What makes this problem nice is that it does have a clean answer, contrary to most of the problems in The Ladies’ Diary. See the Ladies’ Diary Problem.
(Update 5/6/2019) Continue reading
This is another train puzzle from H. E. Dudeney, which is fairly straight-forward.
“I put this little question to a stationmaster, and his correct answer was so prompt that I am convinced there is no necessity to seek talented railway officials in America or elsewhere. Two trains start at the same time, one from London to Liverpool, the other from Liverpool to London. If they arrive at their destinations one hour and four hours respectively after passing one another, how much faster is one train running than the other?”
See Two Trains – London to Liverpool
The Columbus story shows the intervention of chance in history at its most capricious. The following tale has its own logic, but the confluence of serendipitous events makes it marvelous and uplifting, especially in our current dark times.
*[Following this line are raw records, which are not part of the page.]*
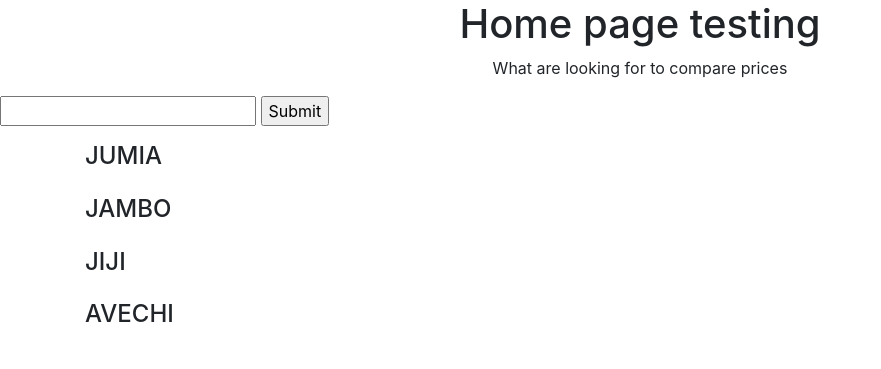
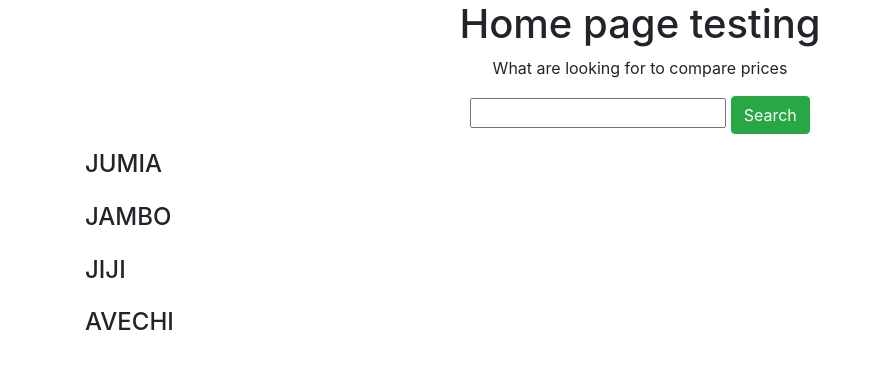
Before and after one commit to Madaraka02/webscrapping_multiple-websites, a Flask app: page / in a window 1280 px wide. Shown: the top 369 px of the page, without its empty margins (0-881 px from the left). Run offline with Flask 2, Linux system fonts and the light colour scheme; some libraries are stand-ins or nearby versions.

Commit message:
added search feature

```diff
--- a/web/app.py
+++ b/web/app.py
@@ -30,8 +30,8 @@
     if request.method == 'POST':
 
         if request.form['name']:
-            searches.append({'name': request.form['name']})
-
+            searches.append(request.form['name'])
+    print(searches)
     global avechi_title
     global avechi_image
     global avechi_link
--- a/web/templates/index.html
+++ b/web/templates/index.html
@@ -13,10 +13,11 @@
     <div>
         <h1 class="text-center">Home page testing</h1>
         <p class="text-center">What are looking for to compare prices</p>
+        <div class="text-center">
         <form action="/" method="POST">
             <input type=text name='name'>
-            <input type=submit name='submit'>
-            </form>
+            <button class="btn btn-success" type=submit name='search'>Search</button>
+            </form></div>
 <div class="container mt-3 mb-2">
     <h4>JUMIA</h4>
     <div class="row">
```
It was first brought to my attention by my father back in the early 1960s at the height of America’s role as wheat breadbasket of the world. America, and especially Kansas, was supplying essential wheat to the recently independent country of India and to the Soviet Union, whose long struggle with collective farming (and other factors), especially in the Ukraine, had led to its dependency on imports.
I will not try to narrate the story O’Henry-like with a surprise ending, but announce the amazing coincidence from the start—America was supplying the USSR its own wheat! The Kansas wheat was derived from a special hardy winter variety called Turkey Red that had originated in the Ukraine and was brought to America by Mennonites. So the story is how this all came about. See Turkey Red.
Here is a problem from the UKMT Senior (17-18 year-old) Mathematics Challenge for 2009:
“Four positive integers a, b, c, and d are such that
_________abcd + abc + bcd + cda + dab + ab + bc + cd + da + ac + bd + a + b + c + d = 2009.
What is the value of a + b + c + d?
_________A 73_________B 75_________C 77_________D 79_________E 81”
See the Challenging Sum
(Update 4/17/2019) Continue reading